(Before-and-after change data)
——
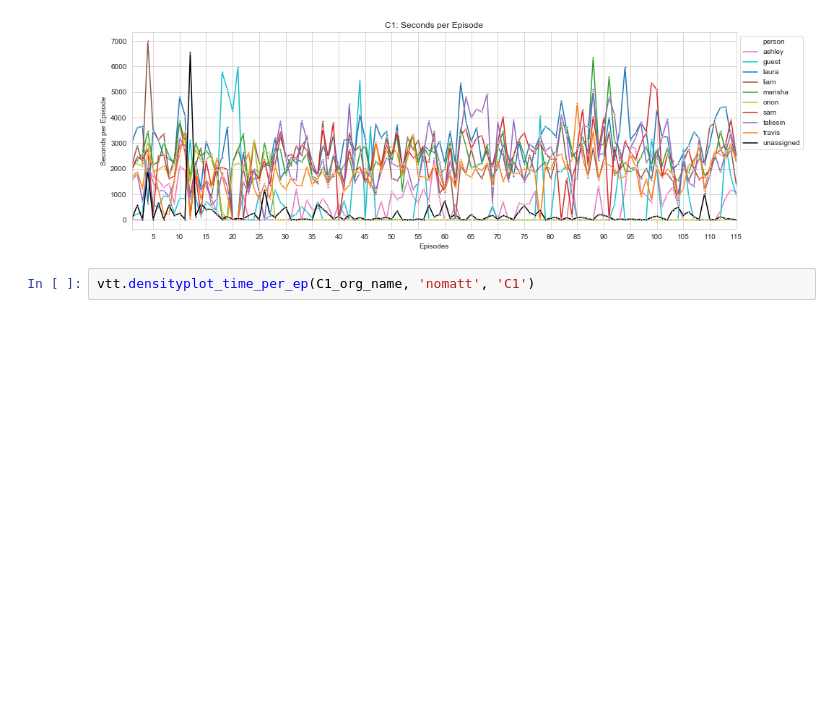
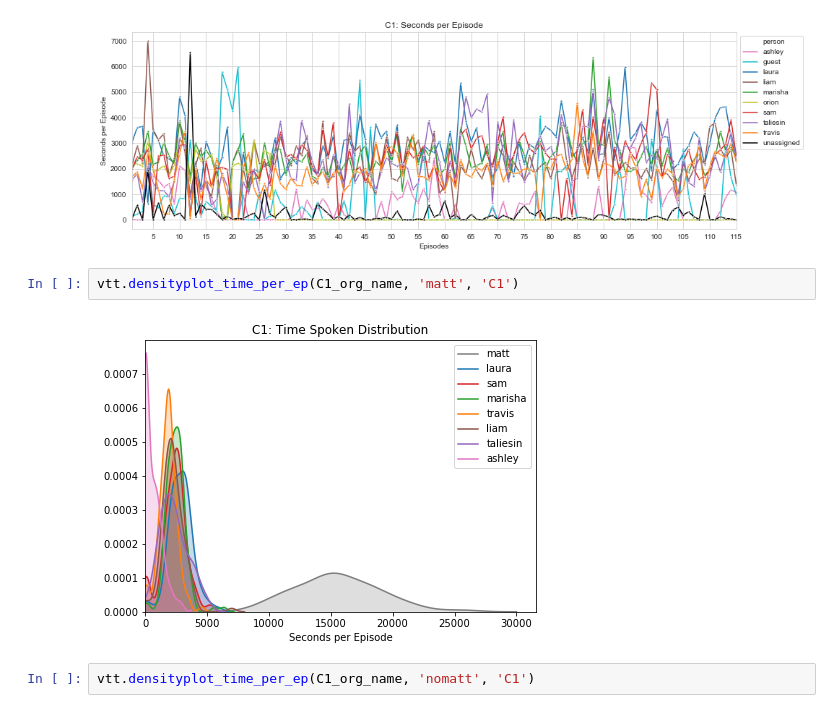
Before and after one commit to albechen/critical-role-transcript-statistics, a Jupyter notebook: cr_transcript.ipynb, the cells around one changed output. Cells and saved outputs as stored; diff of their text form; blank space fills up the shorter version.

Commit message:
fix: updated to actual time_count

```diff
--- a/cr_transcript.ipynb
+++ b/cr_transcript.ipynb
@@ -85,6 +80,10 @@ vtt.lineplot_per_ep(C1_org_name, 'matt', 'C1')
 vtt.lineplot_per_ep(C1_org_name, 'nomatt', 'C1')
 # %% [output]
 [figure]
+# %%
+vtt.densityplot_time_per_ep(C1_org_name, 'matt', 'C1')
+# %% [output]
+[figure, added]
 # %%
 vtt.densityplot_time_per_ep(C1_org_name, 'nomatt', 'C1')
 # %% [output]
```
Also changed, not shown: parts of 2 cells of this notebook, 2 other files.
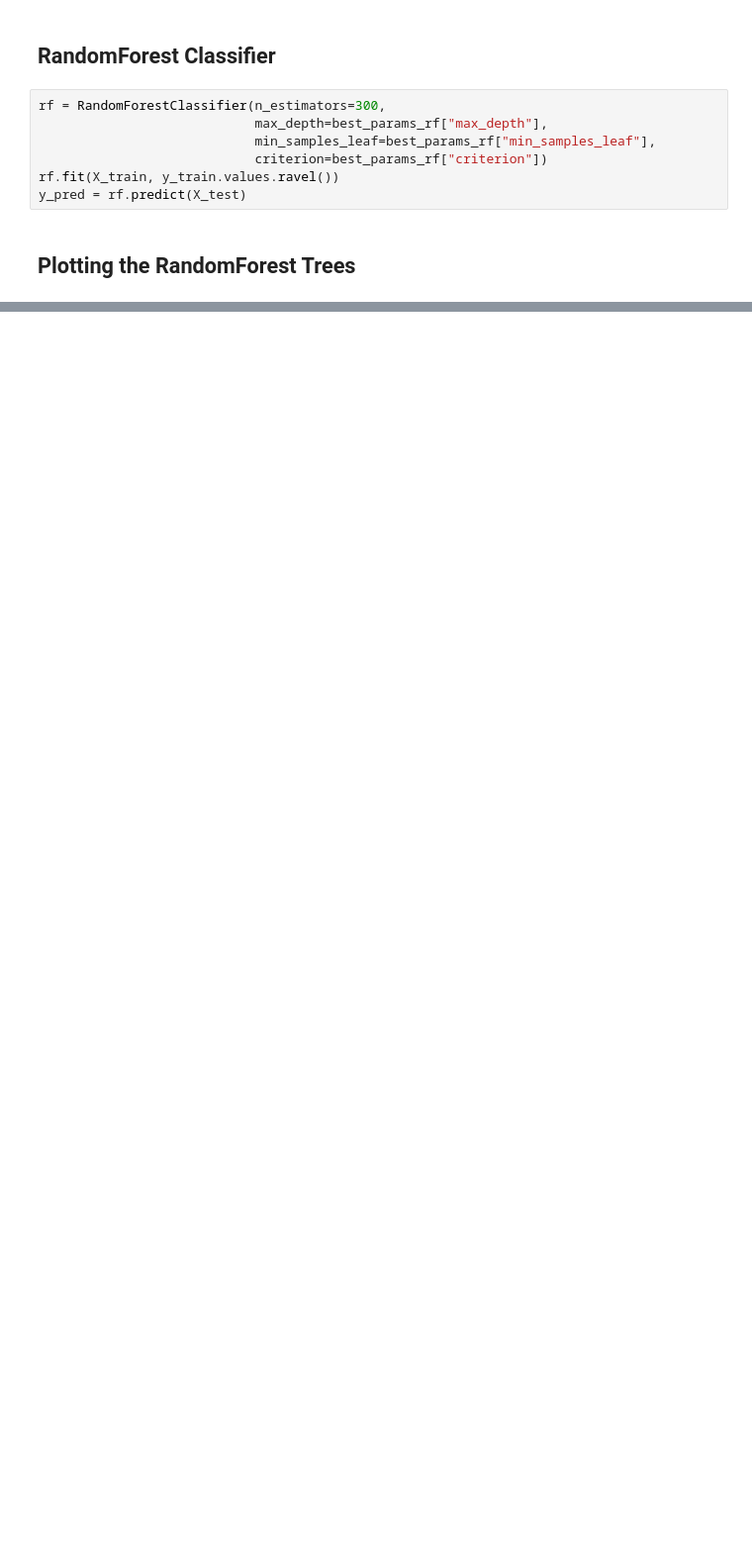
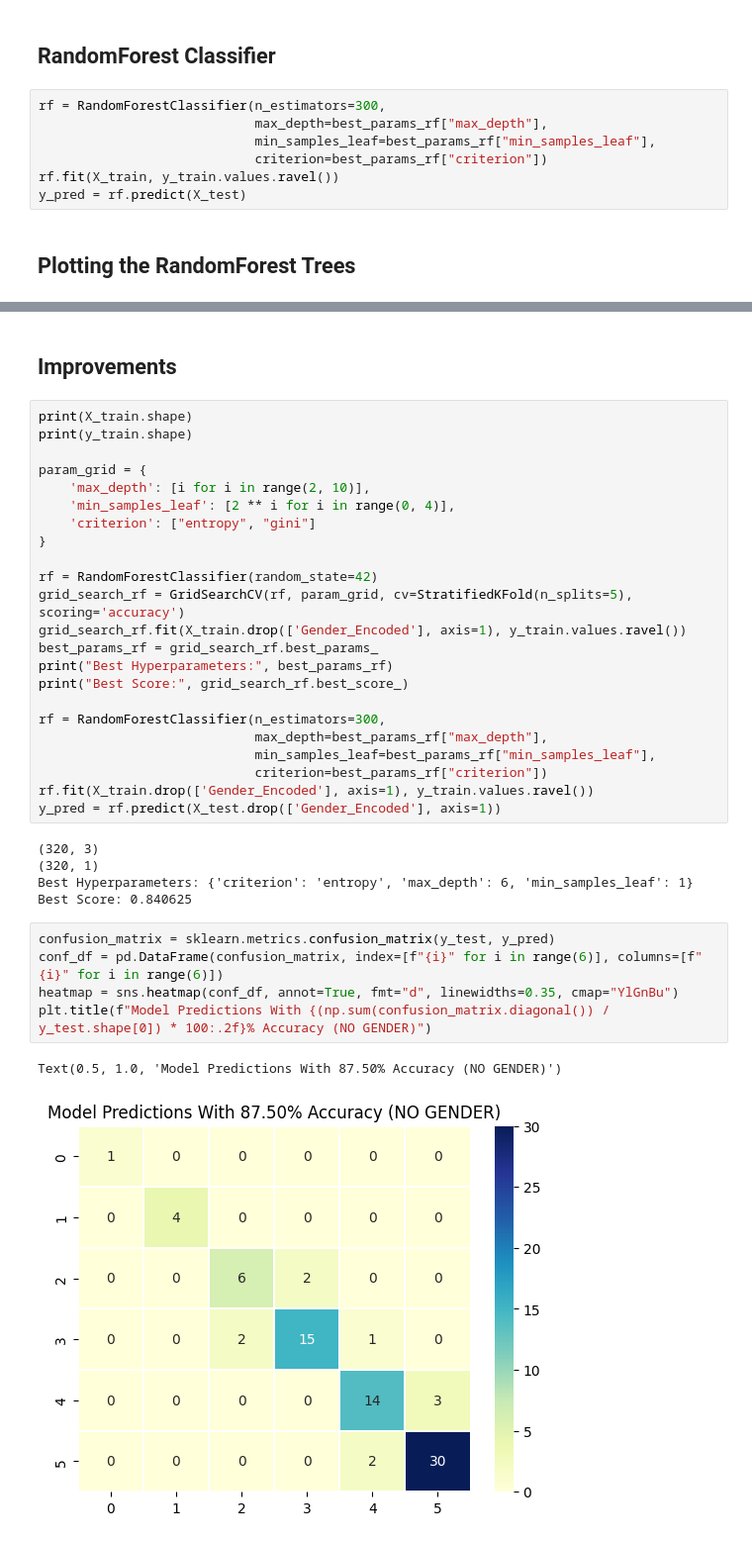
Before and after one commit to hassledw/DecisionTreeRFBlog, a Jupyter notebook: DecisionTreeNotebook.ipynb, the cells around one changed output, grey strips where cells are left out. Shown at 99% size. Saved outputs shown, nothing was run; the diff lists cells and outputs as text; blank space fills up the shorter version.

Commit message:
added improvements section and more metrics

```diff
--- a/DecisionTreeNotebook.ipynb
+++ b/DecisionTreeNotebook.ipynb
@@ -233,0 +289,38 @@ plt.show()
+# %% [markdown]
+## Improvements
+# %%
+print(X_train.shape)
+print(y_train.shape)
+
+param_grid = {
+    'max_depth': [i for i in range(2, 10)],
+    'min_samples_leaf': [2 ** i for i in range(0, 4)],
+    'criterion': ["entropy", "gini"]
+}
+
+rf = RandomForestClassifier(random_state=42)
+grid_search_rf = GridSearchCV(rf, param_grid, cv=StratifiedKFold(n_splits=5), scoring='accuracy')
+grid_search_rf.fit(X_train.drop(['Gender_Encoded'], axis=1), y_train.values.ravel())
+best_params_rf = grid_search_rf.best_params_
+print("Best Hyperparameters:", best_params_rf)
+print("Best Score:", grid_search_rf.best_score_)
+
+rf = RandomForestClassifier(n_estimators=300,
+                            max_depth=best_params_rf["max_depth"],
+                            min_samples_leaf=best_params_rf["min_samples_leaf"],
+                            criterion=best_params_rf["criterion"])
+rf.fit(X_train.drop(['Gender_Encoded'], axis=1), y_train.values.ravel())
+y_pred = rf.predict(X_test.drop(['Gender_Encoded'], axis=1))
+# %% [output]
+(320, 3)
+(320, 1)
+Best Hyperparameters: {'criterion': 'entropy', 'max_depth': 6, 'min_samples_leaf': 1}
+Best Score: 0.840625
+# %%
+confusion_matrix = sklearn.metrics.confusion_matrix(y_test, y_pred)
+conf_df = pd.DataFrame(confusion_matrix, index=[f"{i}" for i in range(6)], columns=[f"{i}" for i in range(6)])
+heatmap = sns.heatmap(conf_df, annot=True, fmt="d", linewidths=0.35, cmap="YlGnBu")
+plt.title(f"Model Predictions With {(np.sum(confusion_matrix.diagonal()) / y_test.shape[0]) * 100:.2f}% Accuracy (NO GENDER)")
+# %% [output]
+Text(0.5, 1.0, 'Model Predictions With 87.50% Accuracy (NO GENDER)')
+[figure, added]
```
Also changed, not shown: parts of 14 cells of this notebook, 2 other files.
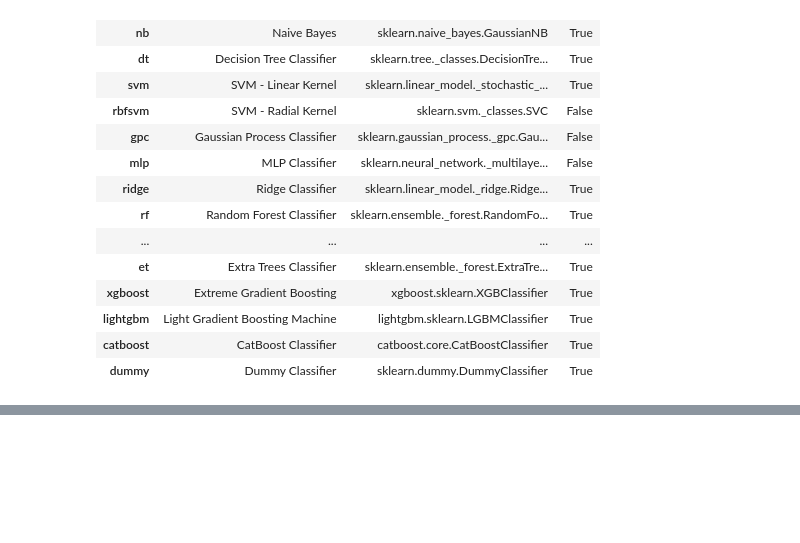
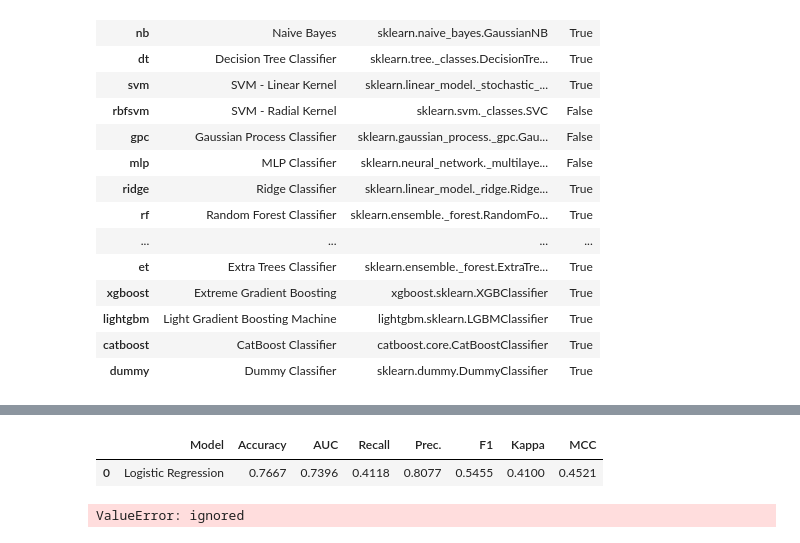
Before and after one commit to jorgesolisservelion/portfolio, a Jupyter notebook: Campaña_Mkt_Mailing.ipynb, the cells around one changed output, grey strips where cells are left out. Drawn from its saved outputs; the diff is of its cells as text; code cells hidden in the pictures; blank space fills up the shorter version.

```diff
--- a/Campaña_Mkt_Mailing.ipynb
+++ b/Campaña_Mkt_Mailing.ipynb
@@ -270,0 +296,4 @@ Wall time: 31.8 s
+# %%
+#revisamos a detalle los mejores modelos
+mod = best[0]
+evaluate_model(mod)
@@ -270,0 +316,7 @@ Wall time: 31.8 s
+# %%
+#predicciones
+predict_model(mod)
+# %% [output]
+|  | Model | Accuracy | AUC | Recall | Prec. | F1 | Kappa | MCC |
+| 0 | Logistic Regression | 0.7667 | 0.7396 | 0.4118 | 0.8077 | 0.5455 | 0.4100 | 0.4521 |
+ValueError: ignored
```
Also changed, not shown: parts of 15 cells of this notebook.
——
— Assignment —
Among the entries above, find every line holding "print" and copy it.

— Solution for this task —
+print(X_train.shape)
+print(y_train.shape)
+print("Best Hyperparameters:", best_params_rf)
+print("Best Score:", grid_search_rf.best_score_)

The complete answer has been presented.